# Problem
Sort through the entries below and pull out lines containing the word "source".

======

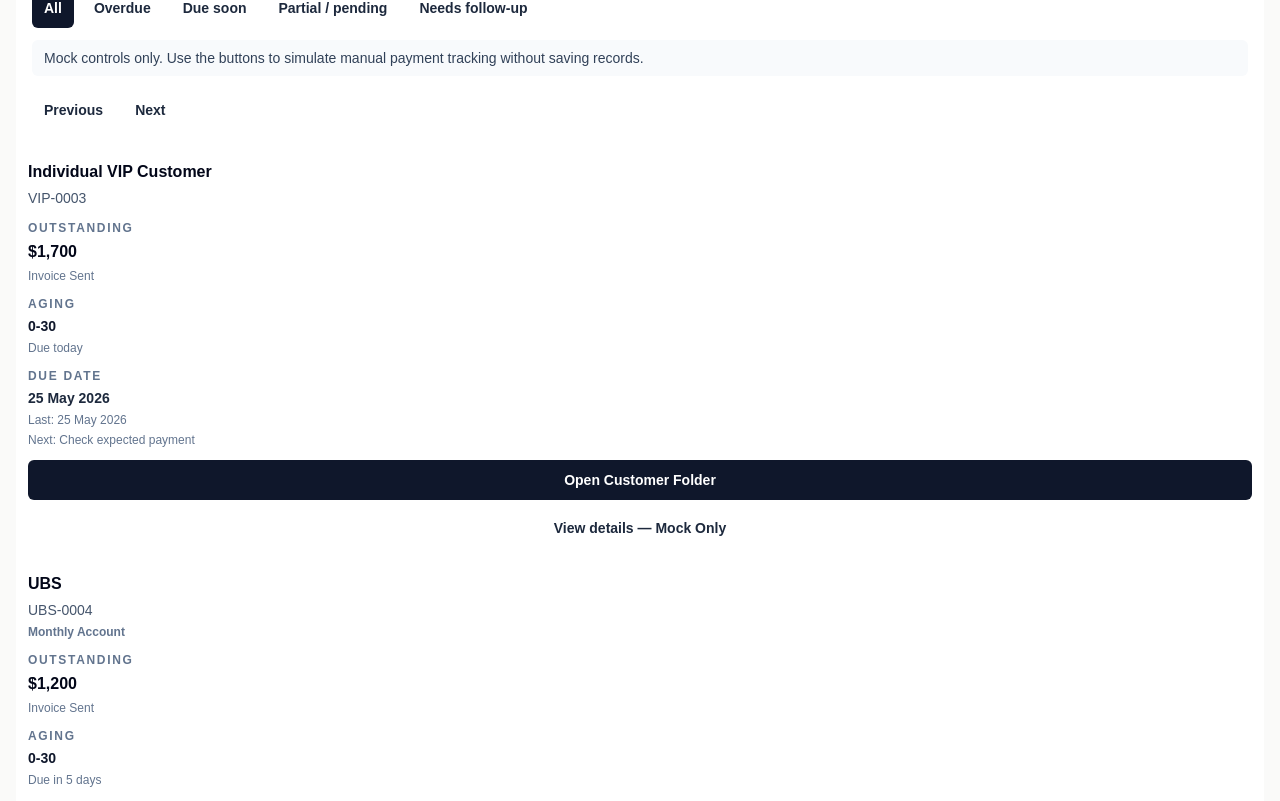
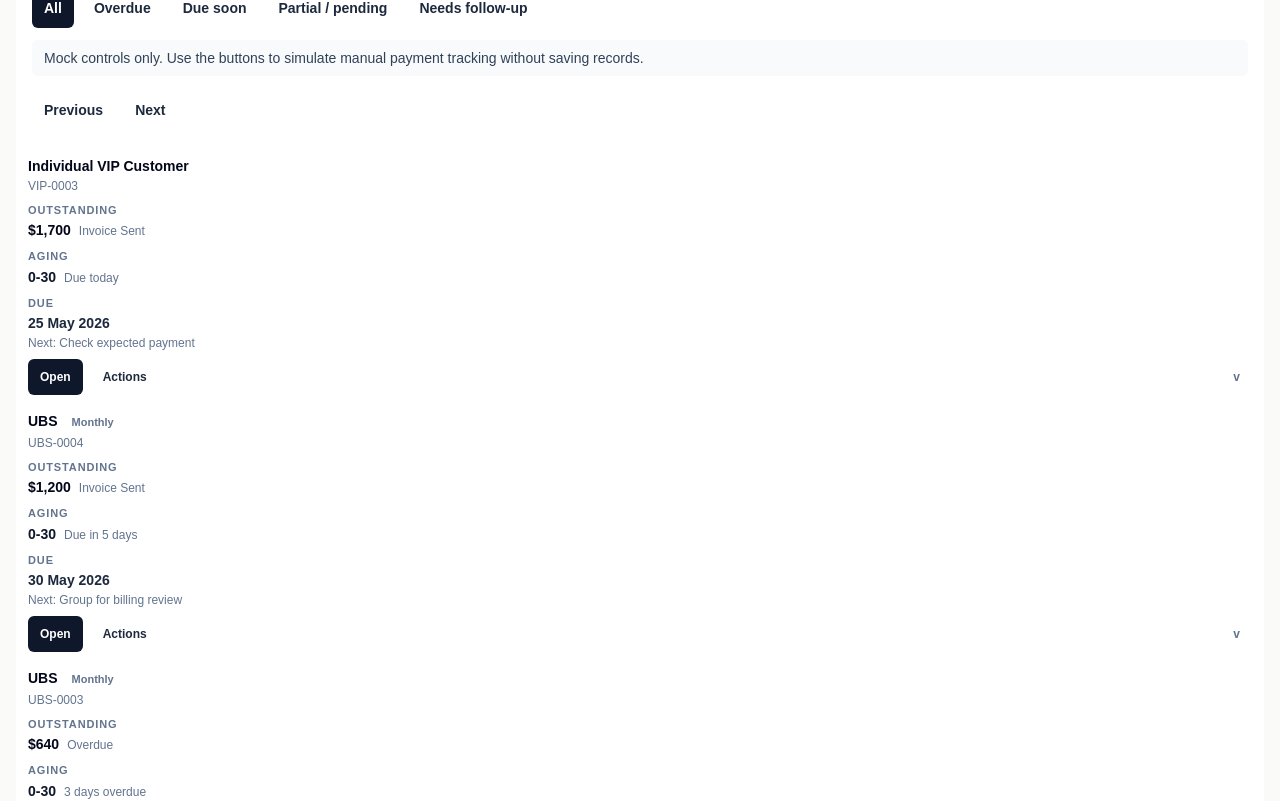
Before and after one commit to Prestigelimosg/-prestige-limo-ops, a Next.js app: page /customers in a window 1280 px wide. Shown: the part 8371-9172 px from the top of the page. Built offline with nearby package versions, Linux system fonts and the light colour scheme.

Commit message:
Compact customer payment review rows

```diff
--- a/app/customers/page.tsx
+++ b/app/customers/page.tsx
@@ -703,7 +703,6 @@ export default function MockCustomerDashboardPage() {
   const [collectionFollowUpPage, setCollectionFollowUpPage] = useState(1);
   const [monthlyStatementPageSize, setMonthlyStatementPageSize] = useState(10);
   const [monthlyStatementPage, setMonthlyStatementPage] = useState(1);
-  const [expandedOutstandingPaymentKey, setExpandedOutstandingPaymentKey] = useState("");
   const [mockFollowUpSectionFeedback, setMockFollowUpSectionFeedback] = useState(
     "Mock follow-up controls only. Use the buttons to simulate collection follow-up without sending messages.",
   );
@@ -3629,126 +3628,143 @@ export default function MockCustomerDashboardPage() {
               </div>
             ) : paginatedOutstandingReviewItems.length > 0 ? (
               paginatedOutstandingReviewItems.map((item) => {
-                const isExpanded = expandedOutstandingPaymentKey === item.key;
-
                 return (
                   <article
-                    className="p-3 sm:p-4"
+                    className="px-3 py-2 transition hover:bg-slate-50 sm:px-4"
                     data-outstanding-payment-row={item.key}
                     key={item.key}
                   >
-                    <div className="grid gap-3 md:grid-cols-[1.15fr_0.75fr_0.7fr_0.95fr_auto] md:items-center">
+                    <div className="grid gap-2 lg:grid-cols-[minmax(12rem,1.35fr)_minmax(7rem,0.65fr)_minmax(6rem,0.55fr)_minmax(10rem,0.85fr)_minmax(9rem,auto)] lg:items-center">
                       <div className="min-w-0">
-                        <h3 className="text-base font-bold text-slate-950">{item.customerName}</h3>
-                        <p className="mt-1 truncate text-sm text-slate-600">{item.invoiceNumber}</p>
+                        <div className="flex flex-wrap items-baseline gap-x-2 gap-y-1">
+                          <h3 className="truncate text-sm font-bold text-slate-950 sm:text-base">
+                            {item.customerName}
+                          </h3>
                           {item.isMonthlyAccount ? (
-                          <p className="mt-1 text-xs font-semibold text-slate-500">Monthly Account</p>
+                            <span className="rounded border border-slate-200 bg-white px-1.5 py-0.5 text-[11px] font-semibold text-slate-500">
+                              Monthly
+                            </span>
                           ) : null}
                         </div>
-                      <div>
-                        <p className="text-xs font-semibold uppercase tracking-[0.14em] text-slate-500">
+                        <p className="mt-0.5 truncate text-xs text-slate-500">{item.invoiceNumber}</p>
+                      </div>
+                      <div className="min-w-0">
+                        <p className="text-[11px] font-semibold uppercase tracking-[0.08em] text-slate-500">
                           Outstanding
                         </p>
-                        <p className="mt-1 text-base font-bold text-slate-950">{item.balanceDue}</p>
-                        <p className="mt-1 text-xs text-slate-500">{item.paymentStatus}</p>
-                      </div>
-                      <div>
-                        <p className="text-xs font-semibold uppercase tracking-[0.14em] text-slate-500">Aging</p>
-                        <p className="mt-1 text-sm font-bold text-slate-900">{item.agingBucket}</p>
-                        <p className="mt-1 text-xs text-slate-500">{item.dueStatusLabel}</p>
-                      </div>
-                      <div>
-                        <p className="text-xs font-semibold uppercase tracking-[0.14em] text-slate-500">Due date</p>
-                        <p className="mt-1 text-sm font-semibold text-slate-800">{item.dueOrFollowUpDate}</p>
-                        <p className="mt-1 text-xs text-slate-500">
-                          Last: {item.lastFollowUpDate}
-                        </p>
-                        <p className="mt-1 text-xs text-slate-500">
+                        <div className="mt-0.5 flex flex-wrap items-baseline gap-x-2 gap-y-0.5">
+                          <p className="text-sm font-bold text-slate-950">{item.balanceDue}</p>
+                          <p className="text-xs text-slate-500">{item.paymentStatus}</p>
+                        </div>
+                      </div>
+                      <div className="min-w-0">
+                        <p className="text-[11px] font-semibold uppercase tracking-[0.08em] text-slate-500">Aging</p>
+                        <div className="mt-0.5 flex flex-wrap items-baseline gap-x-2 gap-y-0.5">
+                          <p className="text-sm font-bold text-slate-900">{item.agingBucket}</p>
+                          <p className="text-xs text-slate-500">{item.dueStatusLabel}</p>
+                        </div>
+                      </div>
+                      <div className="min-w-0">
+                        <p className="text-[11px] font-semibold uppercase tracking-[0.08em] text-slate-500">Due</p>
+                        <p className="mt-0.5 text-sm font-semibold text-slate-800">{item.dueOrFollowUpDate}</p>
+                        <p className="mt-0.5 truncate text-xs text-slate-500">
                           Next: {getOutstandingNextActionLabel(item)}
                         </p>
                       </div>
-                      <div className="flex flex-col gap-2 md:w-44">
+                      <div className="flex items-center gap-2 lg:justify-end">
                         <Link
-                          className="inline-flex min-h-10 items-center justify-center rounded-md border border-slate-900 bg-slate-900 px-3 py-2 text-sm font-bold text-white transition hover:bg-slate-700"
+                          aria-label={`Open Customer Folder for ${item.customerName}`}
+                          className="inline-flex min-h-9 items-center justify-center rounded-md border border-slate-900 bg-slate-900 px-3 py-1.5 text-xs font-bold text-white transition hover:bg-slate-700"
                           data-outstanding-open-customer-folder={item.key}
                           href={`/customers/${item.customerId}`}
                         >
-                          Open Customer Folder
+                          Open
                         </Link>
-                        <button
-                          className="min-h-10 rounded-md border border-slate-300 bg-white px-3 py-2 text-sm font-bold text-slate-800 transition hover:border-slate-500 hover:bg-slate-50"
+                        <details className="group relative flex-1 lg:flex-none">
+                          <summary
+                            className="inline-flex min-h-9 w-full cursor-pointer list-none items-center justify-between gap-2 rounded-md border border-slate-300 bg-white px-3 py-1.5 text-xs font-bold text-slate-800 transition hover:border-slate-500 hover:bg-slate-50 [&::-webkit-details-marker]:hidden"
                             data-outstanding-review-detail-toggle={item.key}
-                          onClick={() =>
-                            setExpandedOutstandingPaymentKey((currentKey) =>
-                              currentKey === item.key ? "" : item.key,
-                            )
-                          }
-                          type="button"
-                        >
-                          {isExpanded ? "Hide details — Mock Only" : "View details — Mock Only"}
-                        </button>
-                      </div>
-                    </div>
-
-                    {isExpanded ? (
-                      <div className="mt-3 space-y-3" data-outstanding-review-expanded={item.key}>
-                        <p className="text-sm leading-6 text-slate-700">{item.reason}</p>
+                          >
+                            <span>Actions</span>
+                            <span aria-hidden="true" className="text-slate-500 group-open:hidden">
+                              v
+                            </span>
+                            <span aria-hidden="true" className="hidden text-slate-500 group-open:inline">
+                              ^
+                            </span>
+                          </summary>
                           <div
-                          className="rounded-md border border-sky-200 bg-sky-50 p-3 text-sm leading-6 text-sky-950"
+                            className="absolute right-0 z-20 mt-2 w-80 max-w-[calc(100vw-2rem)] rounded-md border border-slate-200 bg-white p-2 shadow-lg sm:w-96"
+                            data-outstanding-review-actions-dropdown={item.key}
+                            data-outstanding-review-expanded={item.key}
+                          >
+                            <div className="grid gap-2">
+                              <div className="min-w-0">
+                                <p className="text-xs leading-5 text-slate-700">{item.reason}</p>
+                                <p className="mt-1 text-xs text-slate-500">
+                                  Last follow-up: {item.lastFollowUpDate}
+                                </p>
+                                <div
+                                  className="mt-2 rounded-md border border-sky-200 bg-sky-50 px-2 py-1.5 text-xs leading-5 text-sky-950"
                                   data-outstanding-review-detail={item.key}
                                 >
                                   <p className="font-bold">Mock/local detail only for {item.invoiceNumber}</p>
-                          <ul className="mt-2 list-disc space-y-1 pl-5">
+                                  <ul className="mt-1 list-disc space-y-0.5 pl-4">
                                     <li>Customer folder reminder: open {item.customerName} before any real collection work.</li>
                                     <li>{item.outstandingBookingsCount} mock outstanding booking rows are visible for this account.</li>
                                     <li>Follow-up note placeholder only. No note, payment record, audit record, or customer record is created.</li>
                                     <li>No invoice, statement, PDF, invoice number, sending, Supabase call, payment API, bank API, notification, or calendar action.</li>
                                   </ul>
                                 </div>
-
-                        <div className="grid gap-2 md:grid-cols-4">
+                              </div>
+
+                              <div className="grid content-start gap-2 sm:grid-cols-2">
                                 <button
-                            className="min-h-10 rounded-md border border-slate-300 bg-white px-3 py-2 text-sm font-bold text-slate-800 transition hover:border-slate-500 hover:bg-slate-50"
+                                  className="min-h-9 rounded-md border border-slate-300 bg-white px-2 py-1.5 text-xs font-bold text-slate-800 transition hover:border-slate-500 hover:bg-slate-50"
                                   data-payment-action="invoice-sent"
                                   onClick={() => handleMockPaymentAction(item, "invoice-sent")}
                                   type="button"
                                 >
-                            Mark Invoice Sent
+                                  Invoice sent
                                 </button>
                                 <button
-                            className="min-h-10 rounded-md border border-slate-300 bg-white px-3 py-2 text-sm font-bold text-slate-800 transition hover:border-slate-500 hover:bg-slate-50"
+                                  className="min-h-9 rounded-md border border-slate-300 bg-white px-2 py-1.5 text-xs font-bold text-slate-800 transition hover:border-slate-500 hover:bg-slate-50"
                                   data-payment-action="partial-payment"
                                   onClick={() => handleMockPaymentAction(item, "partial-payment")}
                                   type="button"
                                 >
-                            Record Partial Payment
+                                  Partial payment
                                 </button>
                                 <button
-                            className="min-h-10 rounded-md border border-emerald-700 bg-emerald-700 px-3 py-2 text-sm font-bold text-white transition hover:bg-emerald-600"
+                                  className="min-h-9 rounded-md border border-emerald-700 bg-emerald-700 px-2 py-1.5 text-xs font-bold text-white transition hover:bg-emerald-600"
                                   data-payment-action="paid"
                                   onClick={() => handleMockPaymentAction(item, "paid")}
                                   type="button"
                                 >
-                            Mark Paid
+                                  Paid
                                 </button>
                                 <button
-                            className="min-h-10 rounded-md border border-amber-700 bg-amber-50 px-3 py-2 text-sm font-bold text-amber-950 transition hover:bg-amber-100"
+                                  className="min-h-9 rounded-md border border-amber-700 bg-amber-50 px-2 py-1.5 text-xs font-bold text-amber-950 transition hover:bg-amber-100"
                                   data-payment-action="waived"
                                   onClick={() => handleMockPaymentAction(item, "waived")}
                                   type="button"
                                 >
-                            Waive Balance
+                                  Waive
                                 </button>
                               </div>
+
                               <p
                                 aria-live="polite"
-                          className="rounded-md bg-slate-50 px-3 py-2 text-xs leading-5 text-slate-600"
+                                className="rounded-md bg-slate-50 px-2 py-1.5 text-xs leading-5 text-slate-600"
                                 data-payment-action-feedback={item.key}
                               >
                                 {item.feedback ?? "Mock helper: this row updates local page state only."}
                               </p>
                             </div>
-                    ) : null}
+                          </div>
+                        </details>
+                      </div>
+                    </div>
                   </article>
                 );
               })
--- a/scripts/test-admin-dashboard-live-followup-fixes-guard.mjs
+++ b/scripts/test-admin-dashboard-live-followup-fixes-guard.mjs
@@ -141,8 +141,9 @@ for (const forbidden of [
 
 for (const fragment of [
   "data-outstanding-review-expanded",
-  "md:grid-cols-[1.15fr_0.75fr_0.7fr_0.95fr_auto]",
-  "{isExpanded ? (",
+  "lg:grid-cols-[minmax(12rem,1.35fr)_minmax(7rem,0.65fr)_minmax(6rem,0.55fr)_minmax(10rem,0.85fr)_minmax(9rem,auto)]",
+  "data-outstanding-review-actions-dropdown",
+  '<details className="group relative flex-1 lg:flex-none">',
   "data-payment-action-feedback={item.key}",
 ]) {
   assertIncludes(customersPage, fragment, `customers compact row fragment ${fragment}`);
--- /dev/null
+++ b/scripts/test-customers-outstanding-review-dropdown-guard.mjs
@@ -0,0 +1,108 @@
+import assert from "node:assert/strict";
+import { readFile } from "node:fs/promises";
+
+const customersPagePath = "app/customers/page.tsx";
+const ledgerPath = "docs/current-implementation-ledger.md";
+const preactivationSuitePath = "scripts/test-preactivation-verification-suite.mjs";
+const guardScript = "scripts/test-customers-outstanding-review-dropdown-guard.mjs";
+
+function assertIncludes(source, fragment, label = fragment) {
+  assert.equal(source.includes(fragment), true, `${label} must include ${fragment}.`);
+}
+
+function assertExcludes(source, fragmentOrPattern, label) {
+  const matches =
+    fragmentOrPattern instanceof RegExp
+      ? fragmentOrPattern.test(source)
+      : source.includes(fragmentOrPattern);
+
+  assert.equal(matches, false, `${label} must not include ${fragmentOrPattern}.`);
+}
+
+function sectionBetween(source, startFragment, endFragment) {
+  const start = source.indexOf(startFragment);
+  assert.notEqual(start, -1, `Missing section start: ${startFragment}`);
+  const end = source.indexOf(endFragment, start + startFragment.length);
+  assert.notEqual(end, -1, `Missing section end: ${endFragment}`);
+
+  return source.slice(start, end);
+}
+
+const [customersPage, ledger, preactivationSuite] = await Promise.all([
+  readFile(customersPagePath, "utf8"),
+  readFile(ledgerPath, "utf8"),
+  readFile(preactivationSuitePath, "utf8"),
+]);
+
+const outstandingReviewSection = sectionBetween(
+  customersPage,
+  'data-outstanding-payments-review="true"',
+  'data-collection-follow-up-queue="true"',
+);
+const outstandingRowBlock = sectionBetween(
+  outstandingReviewSection,
+  "paginatedOutstandingReviewItems.map((item)",
+  'data-outstanding-payments-no-results="true"',
+);
+const ledgerSection = sectionBetween(
+  ledger,
+  "### Customers Outstanding Review Compact Dropdown",
+  "\n### ",
+);
+
+for (const fragment of [
+  "px-3 py-2 transition hover:bg-slate-50 sm:px-4",
+  "lg:grid-cols-[minmax(12rem,1.35fr)_minmax(7rem,0.65fr)_minmax(6rem,0.55fr)_minmax(10rem,0.85fr)_minmax(9rem,auto)]",
+  '<details className="group relative flex-1 lg:flex-none">',
+  'className="inline-flex min-h-9 w-full cursor-pointer list-none',
+  "data-outstanding-review-actions-dropdown={item.key}",
+  "<span>Actions</span>",
+  'data-outstanding-open-customer-folder={item.key}',
+  "Open\n                        </Link>",
+  "Last follow-up: {item.lastFollowUpDate}",
+]) {
+  assertIncludes(outstandingRowBlock, fragment, `compact outstanding review fragment ${fragment}`);
+}
+
+for (const forbiddenPattern of [
+  />\s*Open Customer Folder\s*</,
+  /View details\s+—\s+Mock Only/,
+  /Hide details\s+—\s+Mock Only/,
+  /expandedOutstandingPaymentKey/,
+  /setExpandedOutstandingPaymentKey/,
+  /md:w-44/,
+  /min-h-10 items-center justify-center rounded-md border border-slate-900/,
+  /fetch\(|\/api\/|createClient|service_role|process\.env/i,
+  /sendMail|new\s+Resend|api\.telegram\.org|twilio/i,
+  /navigator\.geolocation|watchPosition|getCurrentPosition/i,
+]) {
+  assertExcludes(outstandingRowBlock, forbiddenPattern, "outstanding review compact dropdown boundary");
+}
+
+assert.equal(
+  outstandingRowBlock.indexOf('data-payment-action="invoice-sent"') >
+    outstandingRowBlock.indexOf("data-outstanding-review-actions-dropdown"),
+  true,
+  "mock payment buttons must stay inside the compact Actions dropdown.",
+);
+
+assert.equal(
+  outstandingRowBlock.indexOf("data-payment-action-feedback={item.key}") >
+    outstandingRowBlock.indexOf("data-outstanding-review-actions-dropdown"),
+  true,
+  "row feedback must stay inside the compact Actions dropdown.",
+);
+
+for (const phrase of [
+  "Outstanding Payments Review now renders each customer as a slim account row with only compact `Open` and `Actions` controls visible by default.",
+  "The `Actions` control uses the existing expanded row state as a dropdown; mock payment controls, long notes, and row feedback stay inside that dropdown.",
+  "The default row keeps the practical scan fields visible: customer, invoice, outstanding amount/status, aging, due date, and next action.",
+  "This is UI-only polish on the existing local/mock customers page; it does not add routes, APIs, DB reads/writes, env changes, deploys, provider sends, GPS/live location, billing/payment/PDF/invoice/payout activation, calendar sync, or shims.",
+  "Guard coverage lives in `scripts/test-customers-outstanding-review-dropdown-guard.mjs` and is registered in `scripts/test-preactivation-verification-suite.mjs`.",
+]) {
+  assertIncludes(ledgerSection, phrase, `ledger phrase: ${phrase}`);
+}
+
+assertIncludes(preactivationSuite, guardScript, "preactivation customers outstanding review dropdown guard registration");
+
+console.log("Customers outstanding review dropdown guard passed");
--- a/scripts/test-preactivation-verification-suite.mjs
+++ b/scripts/test-preactivation-verification-suite.mjs
@@ -304,6 +304,10 @@ const guardChecks = [
   {
     label: "admin dashboard live follow-up fixes guard",
     script: "scripts/test-admin-dashboard-live-followup-fixes-guard.mjs",
+  },
+  {
+    label: "customers outstanding review dropdown guard",
+    script: "scripts/test-customers-outstanding-review-dropdown-guard.mjs",
   },
   {
     label: "driver reporting status contract guard",
```
Also changed, not shown: scripts/test-app-smoke-browser.mjs, 1 other file (tests, documents, lock files or other folders). Lines whose indentation alone changed are shown as unchanged.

======

# Expected answer
+function assertIncludes(source, fragment, label = fragment) {
+  assert.equal(source.includes(fragment), true, `${label} must include ${fragment}.`);
+function assertExcludes(source, fragmentOrPattern, label) {
+      ? fragmentOrPattern.test(source)
+      : source.includes(fragmentOrPattern);
+function sectionBetween(source, startFragment, endFragment) {
+  const start = source.indexOf(startFragment);
+  const end = source.indexOf(endFragment, start + startFragment.length);
+  return source.slice(start, end);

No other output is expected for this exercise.